Opinion: The imaginary transgender sports crisis

House Bill 183 is a right-wing solution to a problem that doesn’t exist now and never will.

Sen. Jesse Bjorkman, a Nikiski Republican, speaks in favor of overriding a veto of Senate Bill 140 during floor debate of a joint session of the Alaska State Legislature on Monday, March 18, 2024. (Mark Sabbatini / Juneau Empire)
Sen. Jesse Bjorkman: Session ends with budget, dividend and bills passed

Capitol Corner: Legislators report back from Juneau

The Alaska State Capitol. (Clarise Larson / Juneau Empire file photo)
Listen to PAs; support Senate Bill 115: Modernizing PA Practice in Alaska

Health care is rapidly evolving, demanding a more flexible and responsive system

Mount Redoubt can be seen across Cook Inlet from North Kenai Beach on Thursday, July 2, 2022. (Erin Thompson/Peninsula Clarion file photo)
Opinion: Hilcorp Alaska: Powering Southcentral Alaska — past, present and future

Hilcorp Alaska has and will continue to fully develop our Cook Inlet basin leasehold

Sen. Jesse Bjorkman, a Nikiski Republican, speaks in favor of overriding a veto of Senate Bill 140 during floor debate of a joint session of the Alaska State Legislature on Monday, March 18, 2024 (Mark Sabbatini / Juneau Empire)
Sen. Jesse Bjorkman: Collegiality matters

Capitol Corner: Legislators report back from Juneau

Juneau Empire file photo
Larry Persily.
Opinion: Alaska might as well embrace the past

The governor, legislators, municipal officials and business leaders are worried that the Railbelt will run short of natural gas before the end of the decade

The Alaska State Capitol on March 1. (Ashlyn O’Hara/Peninsula Clarion)
Opinion: Physicians oppose Alaska Senate Bill 115 — Independent Practice for PAs

Alaskans don’t want access to just any health care, they want access to high quality care

Norm McDonald is the deputy director of Fire Protection for the Alaska Division of Forestry & Fire Protection. (Photo courtesy Bureau of Land Management Alaska Fire Service)
The Swan Lake Fire can be seen from above on Monday, Aug. 26, 2019, on the Kenai Peninsula, Alaska. (Photo courtesy Alaska Wildland Fire Information)
Opinion: This wildfire prevention month, reflect on ways to protect each other and our communities from wildfire

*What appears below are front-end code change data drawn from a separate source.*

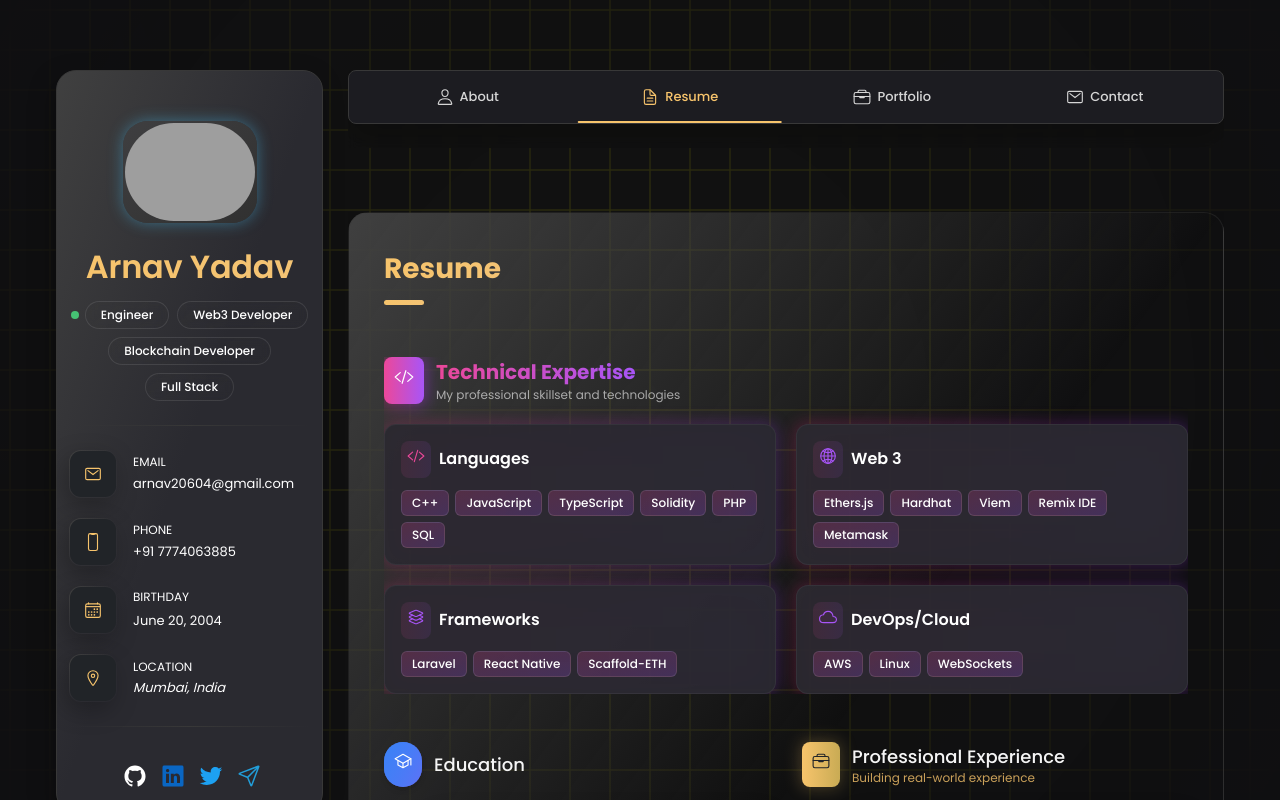
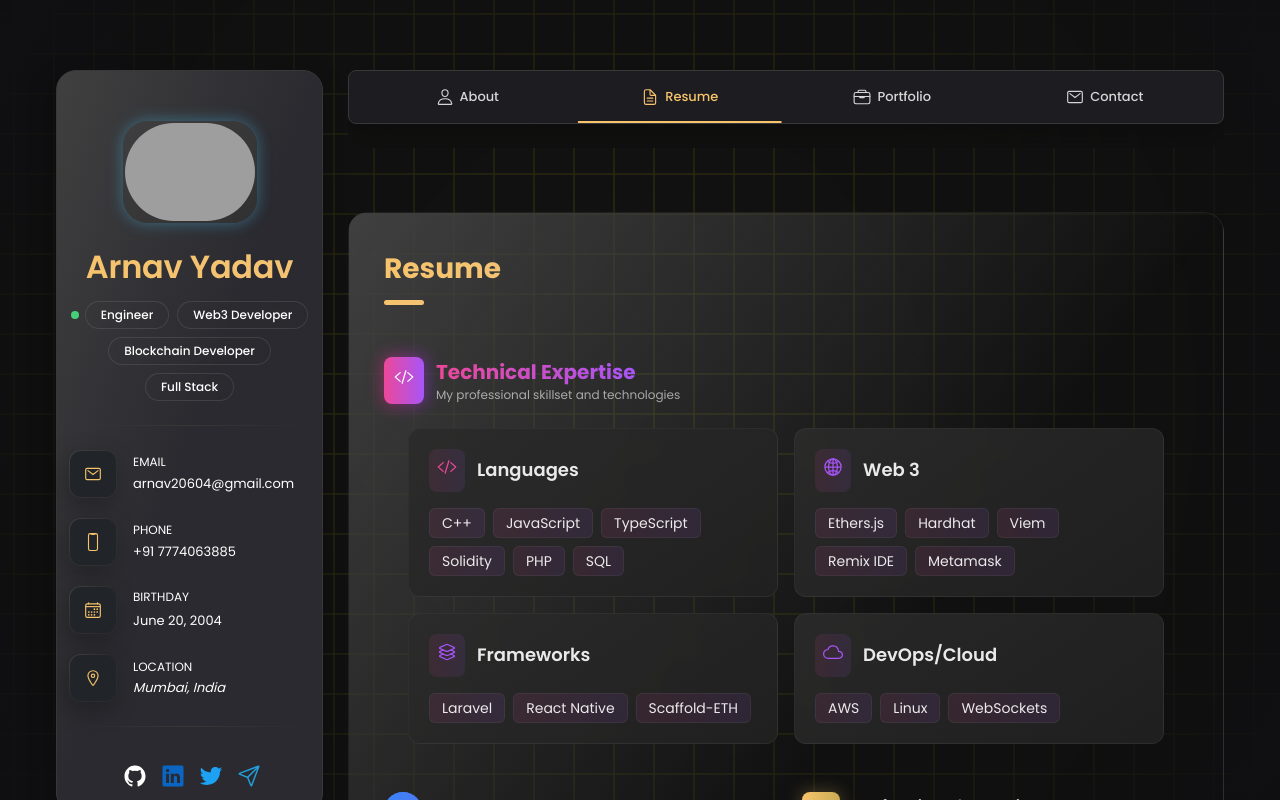
Before and after one commit to xyzarnav/portfolio, a React (Vite) app: page /resume in a window 1280 px wide. Shown: the top 800 px of the page. Built offline with nearby package versions, Linux system fonts and the light colour scheme; grey boxes are pictures that could not be loaded.

Commit message:
feat: Implement new skills grid layout and enhance card styles for improved presentation

```diff
--- a/src/components/Resume/Resume.jsx
+++ b/src/components/Resume/Resume.jsx
@@ -71,13 +71,11 @@ const skills = [
 ];
 
 const Resume = () => {
-  // Using prefix _ to indicate it's intentionally unused, or remove if not needed
 	const [_isVisible, setIsVisible] = useState(false);
 	const skillsRef = useRef(null);
 
 	useEffect(() => {
 		setIsVisible(true);
-
 		const observer = new IntersectionObserver(
 			(entries) => {
 				entries.forEach((entry) => {
@@ -92,7 +90,6 @@ const Resume = () => {
 		if (skillsRef.current) {
 			observer.observe(skillsRef.current);
 		}
-
 		return () => {
 			if (skillsRef.current) {
 				observer.unobserve(skillsRef.current);
@@ -109,8 +106,8 @@ const Resume = () => {
 			</header>
 
 			{/* Skills Section */}
-      <section className="skill mt-4 sm:mt-6 overflow-hidden" ref={skillsRef}>
-        <div className="flex items-center mb-4 sm:mb-5">
+			<section className="mt-4 sm:mt-6" ref={skillsRef}>
+				<div className="flex items-center mb-6">
 					<div className="relative group">
 						<div className="absolute -inset-0.5 bg-gradient-to-r from-pink-600 to-purple-600 rounded-lg blur opacity-50 group-hover:opacity-75 transition duration-1000"></div>
 						<div className="relative bg-gradient-to-r from-pink-500 to-purple-500 p-2.5 rounded-lg">
@@ -132,62 +129,53 @@ const Resume = () => {
 					</div>
 				</div>
 
-        <div className="grid-skills-fix grid grid-cols-1 sm:grid-cols-2 gap-4 md:gap-5 mx-auto">
+				<div className="skills-wrapper">
 					{skills.map((category, i) => (
 						<div
 							key={i}
-              className="group relative w-full"
+							className="skill-card"
 							style={{
-                animation: `fadeInUp 0.5s ease forwards ${i * 0.15}s`,
+								animation: `fadeIn 0.5s ease forwards ${i * 0.1}s`,
 							}}
 						>
-              <div className="absolute -inset-0.5 bg-gradient-to-r from-pink-600 to-purple-600 rounded-xl blur opacity-25 group-hover:opacity-50 transition duration-1000"></div>
-              <div className="relative bg-eerie-black-2/95 backdrop-blur-xl border border-white/5 p-4 sm:p-4.5 rounded-xl transform-gpu transition-all duration-300 group-hover:-translate-y-1 group-hover:shadow-xl h-full flex flex-col">
-                <div className="flex items-center mb-3">
-                  <div className="p-1.5 rounded-lg bg-gradient-to-r from-pink-500/10 to-purple-500/10">
+							<div className="flex items-center">
+								<div className="p-2 rounded-lg bg-gradient-to-r from-pink-500/10 to-purple-500/10">
 									{category.category === "Languages" && (
 										<ion-icon
 											name="code-slash-outline"
-                        class="text-lg text-pink-500"
+											class="text-xl text-pink-500"
 										></ion-icon>
 									)}
 									{category.category === "Web 3" && (
 										<ion-icon
 											name="globe-outline"
-                        class="text-lg text-purple-500"
+											class="text-xl text-purple-500"
 										></ion-icon>
 									)}
 									{category.category === "Frameworks" && (
 										<ion-icon
 											name="layers-outline"
-                        class="text-lg text-purple-500"
+											class="text-xl text-purple-500"
 										></ion-icon>
 									)}
 									{category.category === "DevOps/Cloud" && (
 										<ion-icon
 											name="cloud-outline"
-                        class="text-lg text-purple-500"
+											class="text-xl text-purple-500"
 										></ion-icon>
 									)}
 								</div>
-                  <h4 className="ml-2 text-base font-semibold text-white group-hover:text-pink-400 transition-colors">
+								<h4 className="ml-3 text-lg font-semibold text-white/90">
 									{category.category}
 								</h4>
 							</div>
 
-                <div className="flex flex-wrap gap-1.5">
+							<div className="skill-items">
 								{category.items.map((skill, j) => (
-                    <span
-                      key={j}
-                      className="px-2.5 py-1 text-xs text-white bg-gradient-to-br from-pink-500/20 to-purple-500/20 rounded-md border border-white/10
-                      hover:border-pink-500/40 hover:from-pink-500/30 hover:to-purple-500/30 hover:text-white
-                      transition-all duration-200 cursor-default transform hover:-translate-y-0.5
-                      hover:shadow-sm hover:shadow-pink-500/20 font-medium"
-                    >
+									<span key={j} className="skill-tag">
 										{skill}
 									</span>
 								))}
-                </div>
 							</div>
 						</div>
 					))}
@@ -317,7 +305,9 @@ const Resume = () => {
 											<li
 												key={index}
 												className={`relative pl-4 text-xs sm:text-sm ${
-                          point.highlight ? "text-white" : "text-white/80"
+													point.highlight
+														? "text-white"
+														: "text-white/80"
 												}`}
 											>
 												<span className="absolute left-0 top-1.5 w-1.5 h-1.5 rounded-full bg-orange-yellow-crayola/50"></span>
@@ -370,7 +360,7 @@ const Resume = () => {
 				</a>
 			</div>
 
-      {/* Add a subtle scroll-to-top button for mobile usability */}
+			{/* Scroll to top button */}
 			<button
 				onClick={() => window.scrollTo({ top: 0, behavior: "smooth" })}
 				className="fixed bottom-4 right-4 bg-eerie-black-1 p-2 rounded-full shadow-md opacity-70 hover:opacity-100 transition-opacity z-50 lg:hidden"
--- a/src/index.css
+++ b/src/index.css
@@ -270,45 +270,84 @@
   }
 }
 
-/* Fix for grid column alignment issues */
-@media screen and (min-width: 640px) {
-  .grid-skills-fix {
-    grid-template-columns: repeat(2, minmax(0, 1fr));
-    width: 100%;
-    gap: 1rem;
-  }
+/* --- NEW SKILLS GRID LAYOUT --- */
+.new-skills-grid {
+  display: grid;
+  grid-template-columns: 1fr;
+  gap: 1.5rem;
+  margin: 0 auto;
+  padding: 1rem;
+  box-sizing: border-box;
+}
 
-  .grid-skills-fix > div {
-    width: 100%;
-    max-width: 100%;
+@media (min-width: 640px) {
+  .new-skills-grid {
+    grid-template-columns: repeat(2, 1fr);
+    padding: 1rem 2rem;
   }
 }
 
-/* Equal width card items */
-.grid-skills-fix {
-  display: grid;
-  gap: 1rem;
-  width: 100%;
+.new-skill-card {
+  background: linear-gradient(135deg, #2a2a2a 0%, #1a1a1a 100%);
+  border: 2px solid transparent;
+  border-radius: 15px;
+  padding: 1.25rem;
+  transition: transform 0.3s ease, border-color 0.3s ease;
+  box-sizing: border-box;
 }
 
-.grid-skills-fix > div {
-  display: flex;
-  width: 100%;
-  margin: 0;
+.new-skill-card:hover {
+  transform: translateY(-5px);
+  border-color: #f7c46c;
 }
 
-.grid-skills-fix > div > div:last-child {
-  flex: 1;
-  width: 100%;
+/* Skills Section Styles */
+.skills-wrapper {
+  @apply grid grid-cols-1 sm:grid-cols-2 gap-4 w-full px-4 sm:px-6;
 }
 
-/* Fix for animation transform issues */
-@media (min-width: 640px) {
-  .grid-skills-fix > div {
-    transform: none !important;
-  }
+.skill-card {
+  @apply relative p-5 rounded-xl transition-all duration-300;
+  background: linear-gradient(145deg, rgba(43, 43, 43, 0.9), rgba(33, 33, 33, 0.9));
+  -webkit-backdrop-filter: blur(10px);
+  backdrop-filter: blur(10px);
+  border: 1px solid rgba(255, 255, 255, 0.05);
+}
 
-  .grid-skills-fix > div:hover {
-    transform: translateY(-4px) !important;
-  }
+.skill-card:hover {
+  @apply transform -translate-y-1 border-pink-500/30;
+  box-shadow: 0 4px 20px -2px rgba(236, 72, 153, 0.15);
 }
+
+.skill-items {
+  @apply flex flex-wrap gap-2 mt-4;
+}
+
+.skill-tag {
+  @apply px-3 py-1 text-sm text-white/90 rounded-md transition-all duration-200
+         bg-gradient-to-r from-pink-500/10 to-purple-500/10
+         border border-white/5 hover:border-pink-500/30;
+}
+
+/* Remove any previous skills grid styles */
+.mobile-skills-wrapper,
+.skills-grid,
+.skills-grid-container,
+.grid-skills-fix {
+  display: none !important;
+}
+
+/* Remove side padding from skill section on all screens */
+.skill {
+  padding-left: 0 !important;
+  padding-right: 0 !important;
+  width: 100%;
+  overflow: visible !important;
+  margin: 0 !important;
+  box-sizing: border-box;
+}
+
+/* Prevent horizontal scroll on mobile */
+body, html {
+  overflow-x: hidden !important;
+}
```
Lines whose indentation alone changed are shown as unchanged.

Alaskans saw what happened in Canada last year, and they know it can happen here too

Jason Sodergren and retired veterinarian Ralph Broshes capture and attend to crane shot with an arrow, July 9, 2023, in Homer, Alaska. (Photo provided by Nina Faust)
What happened to the ‘Arrowshot Crane’?

In many animal rescues, the outcome is fairly quickly known, but the… Continue reading